## Provided data:
——
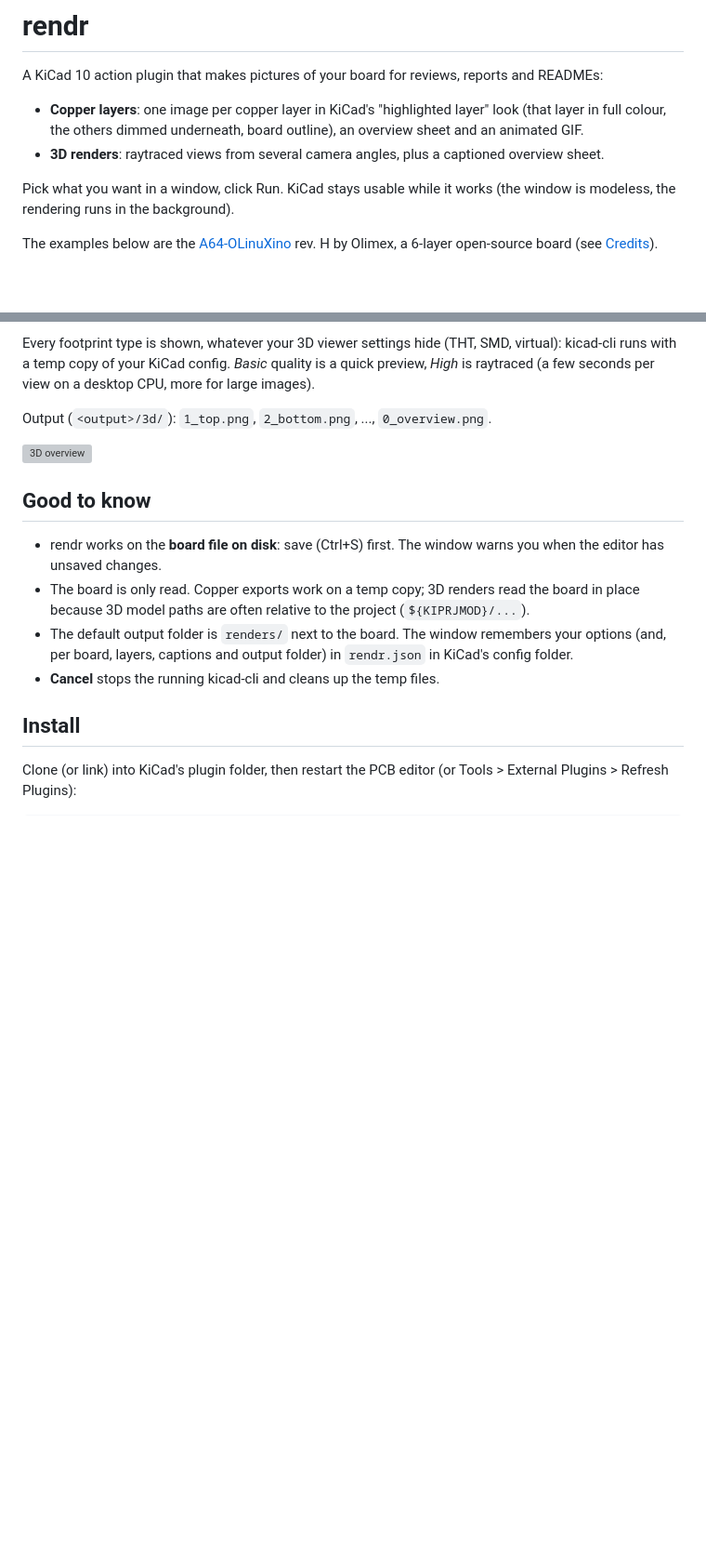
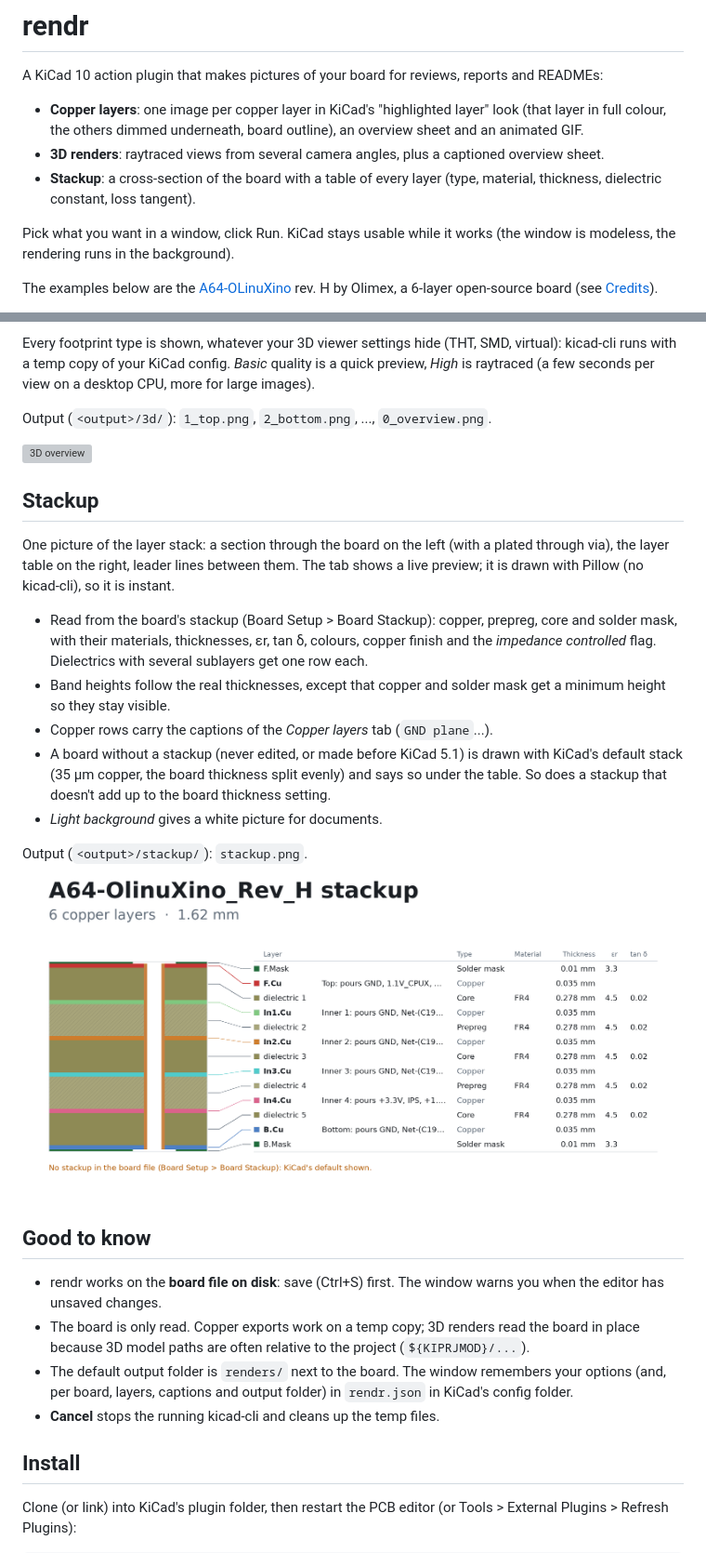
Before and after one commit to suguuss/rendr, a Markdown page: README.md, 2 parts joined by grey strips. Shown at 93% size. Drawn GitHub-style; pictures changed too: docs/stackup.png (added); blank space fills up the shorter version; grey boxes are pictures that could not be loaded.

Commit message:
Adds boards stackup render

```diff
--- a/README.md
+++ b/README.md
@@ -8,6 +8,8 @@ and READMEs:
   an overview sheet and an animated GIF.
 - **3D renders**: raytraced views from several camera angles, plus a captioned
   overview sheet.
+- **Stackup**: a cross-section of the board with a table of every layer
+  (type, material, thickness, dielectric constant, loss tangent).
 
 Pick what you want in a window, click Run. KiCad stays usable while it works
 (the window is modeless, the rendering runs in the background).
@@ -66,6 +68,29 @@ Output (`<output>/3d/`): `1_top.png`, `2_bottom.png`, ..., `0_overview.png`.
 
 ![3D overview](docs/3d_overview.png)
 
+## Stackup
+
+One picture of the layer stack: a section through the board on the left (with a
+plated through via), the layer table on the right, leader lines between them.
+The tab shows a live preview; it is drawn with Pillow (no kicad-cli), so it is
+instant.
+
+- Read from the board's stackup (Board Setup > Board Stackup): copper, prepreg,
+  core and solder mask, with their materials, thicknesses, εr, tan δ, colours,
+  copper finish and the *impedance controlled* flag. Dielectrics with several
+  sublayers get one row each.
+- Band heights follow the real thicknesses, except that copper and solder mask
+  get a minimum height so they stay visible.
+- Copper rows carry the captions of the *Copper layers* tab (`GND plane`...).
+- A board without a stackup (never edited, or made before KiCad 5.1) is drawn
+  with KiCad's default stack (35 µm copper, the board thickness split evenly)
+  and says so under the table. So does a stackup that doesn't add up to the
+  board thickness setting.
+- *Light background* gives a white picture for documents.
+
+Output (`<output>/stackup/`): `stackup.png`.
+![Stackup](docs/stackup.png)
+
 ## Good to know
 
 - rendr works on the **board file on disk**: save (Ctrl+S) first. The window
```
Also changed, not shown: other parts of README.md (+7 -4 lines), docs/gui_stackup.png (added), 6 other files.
——
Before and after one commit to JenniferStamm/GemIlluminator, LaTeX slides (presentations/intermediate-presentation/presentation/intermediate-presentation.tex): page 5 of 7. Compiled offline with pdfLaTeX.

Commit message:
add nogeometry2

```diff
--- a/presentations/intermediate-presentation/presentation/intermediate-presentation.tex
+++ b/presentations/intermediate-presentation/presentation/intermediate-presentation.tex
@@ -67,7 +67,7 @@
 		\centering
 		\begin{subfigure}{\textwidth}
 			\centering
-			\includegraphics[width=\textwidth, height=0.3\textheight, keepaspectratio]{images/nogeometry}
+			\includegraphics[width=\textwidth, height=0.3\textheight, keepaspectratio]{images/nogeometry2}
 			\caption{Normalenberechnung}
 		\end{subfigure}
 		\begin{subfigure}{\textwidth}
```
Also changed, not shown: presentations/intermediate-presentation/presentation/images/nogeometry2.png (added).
——
## What is required:
If a line in the listing holds the word "page", copy it out.

## Solution for this problem:
Before and after one commit to suguuss/rendr, a Markdown page: README.md, 2 parts joined by grey strips. Shown at 93% size. Drawn GitHub-style; pictures changed too: docs/stackup.png (added); blank space fills up the shorter version; grey boxes are pictures that could not be loaded.
Before and after one commit to JenniferStamm/GemIlluminator, LaTeX slides (presentations/intermediate-presentation/presentation/intermediate-presentation.tex): page 5 of 7. Compiled offline with pdfLaTeX.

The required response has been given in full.